warrants or past criminal records. Get legal advice before deciding to risk arrest.
• The police may use zip ties to cuff your hands. Keep your hands, arms and shoulders as relaxed
as possible. Use very gentle shoulder rotations to keep the blood moving. If your hands are
behind your back and swelling, get them above your heart by going down on your knees and
bending your head forward, so your hands rest on your back.
• You can ask where you are being taken, but if you aren’t told, don’t worry.
• Once in police custody, cooperate fully as you are transported, fingerprinted and photographed.
If you resist, you must be jailed.
• Don’t lie to the police. Give them your real name and contact information. Not to do so is a crime.
• Provide information about medical conditions or medications. If it is important that you
continue medications while in custody, be sure to bring several days’ supply with you in the
original prescription bottle. Also have with you a doctor’s note specifying the importance of those
meds to your health. Without this, your treatment will likely be delayed—perhaps significantly.
• Don’t answer other questions. Say, “I want a lawyer. I will be silent until I get a lawyer.”
• The ACLU and lawyers hired by the unions will be tracking who is arrested and will do their best
to make sure everyone gets legal support, as long as they are simply in trouble for nonviolent civil
disobedience. Our understanding is that they will NOT give legal assistance to people who get
charged with assault on an officer, drug charges, etc.
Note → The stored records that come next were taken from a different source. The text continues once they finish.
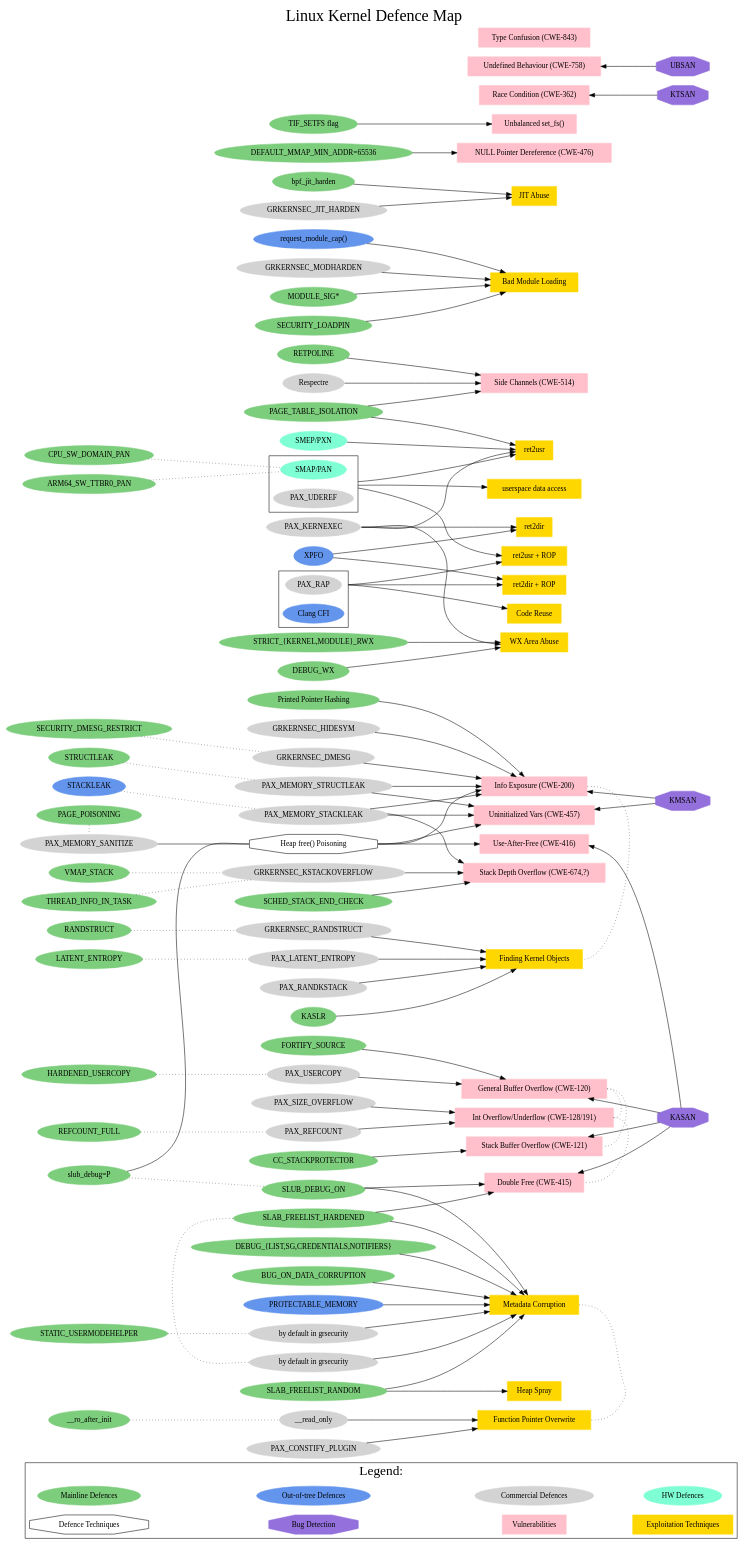
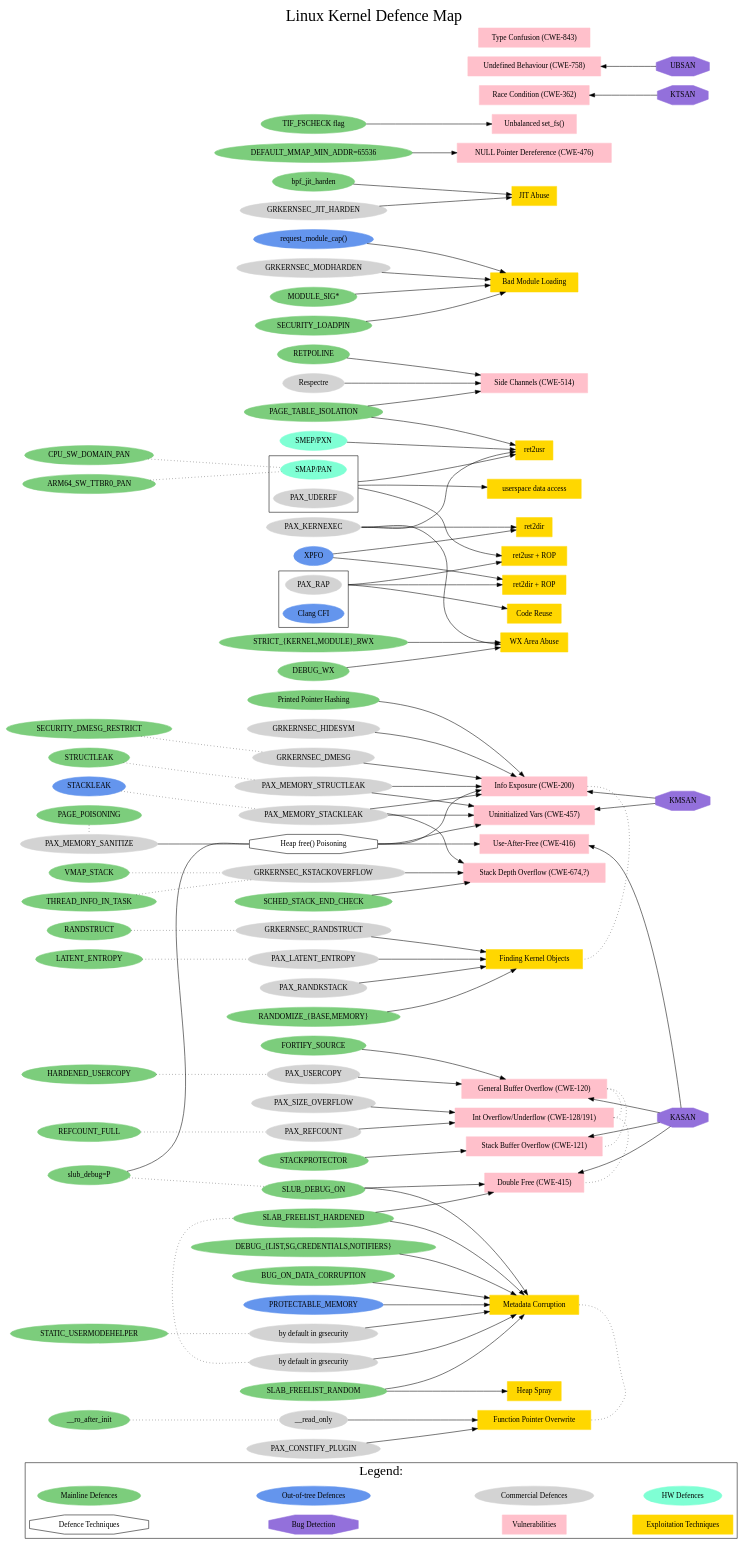
Before and after one commit to a13xp0p0v/linux-kernel-defence-map: the diagram in linux-kernel-defence-map.dot, drawn with Graphviz.

Commit message:
Rename CC_STACKPROTECTOR, KASLR and TIF_SETFS to right names

```diff
--- a/linux-kernel-defence-map.dot
+++ b/linux-kernel-defence-map.dot
@@ -69,7 +69,7 @@
 
     // Mainline Defences
     node [shape=oval, color=palegreen3, style=filled];
-    "CC_STACKPROTECTOR";
+    "STACKPROTECTOR";
     "FORTIFY_SOURCE";
     "DEBUG_{LIST,SG,CREDENTIALS,NOTIFIERS}";
     "SLUB_DEBUG_ON";
@@ -77,7 +77,7 @@
     "PAGE_TABLE_ISOLATION";
     "SLAB_FREELIST_RANDOM";
     "Printed Pointer Hashing";
-    "KASLR"; // RANDOMIZE_BASE, RANDOMIZE_MEMORY
+    "RANDOMIZE_{BASE,MEMORY}";
     "STRICT_{KERNEL,MODULE}_RWX";
     "DEBUG_WX";
     "BUG_ON_DATA_CORRUPTION";
@@ -87,7 +87,7 @@
     "bpf_jit_harden";
     "DEFAULT_MMAP_MIN_ADDR=65536";
     "SCHED_STACK_END_CHECK";
-    "TIF_SETFS flag";
+    "TIF_FSCHECK flag";
 
     // Out-of-tree Defences
     node [shape=oval, color=cornflowerblue];
@@ -264,7 +264,7 @@
   "PAX_USERCOPY" -> "General Buffer Overflow (CWE-120)";
   "FORTIFY_SOURCE" -> "General Buffer Overflow (CWE-120)";
 
-  "CC_STACKPROTECTOR" -> "Stack Buffer Overflow (CWE-121)";
+  "STACKPROTECTOR" -> "Stack Buffer Overflow (CWE-121)";
 
   "PAX_REFCOUNT" -> "Int Overflow/Underflow (CWE-128/191)";
   "PAX_SIZE_OVERFLOW" -> "Int Overflow/Underflow (CWE-128/191)";
@@ -291,7 +291,7 @@
   "RETPOLINE" -> "Side Channels (CWE-514)";
   "Respectre" -> "Side Channels (CWE-514)";
 
-  "TIF_SETFS flag" -> "Unbalanced set_fs()";
+  "TIF_FSCHECK flag" -> "Unbalanced set_fs()";
 
   "DEBUG_{LIST,SG,CREDENTIALS,NOTIFIERS}" -> "Metadata Corruption";
   "BUG_ON_DATA_CORRUPTION" -> "Metadata Corruption";
@@ -325,7 +325,7 @@
   "XPFO" -> "ret2dir + ROP";
   "PAX_RAP":e -> "ret2dir + ROP" [ltail=cluster_cfi];
 
-  "KASLR" -> "Finding Kernel Objects";
+  "RANDOMIZE_{BASE,MEMORY}" -> "Finding Kernel Objects";
   "GRKERNSEC_RANDSTRUCT" -> "Finding Kernel Objects";
   "PAX_RANDKSTACK" -> "Finding Kernel Objects";
   "PAX_LATENT_ENTROPY" -> "Finding Kernel Objects";
```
• Legal support is being coordinated through the number below. During the day, a person will
answer. At night, a recorded message will provide the numbers for people on call that night.
608.257.0040
• Write this number on your body. If arrested, you will not have your cell phone or notebook.
prepared + peaceful
training for being in and around the Capitol
updated March 11, 2011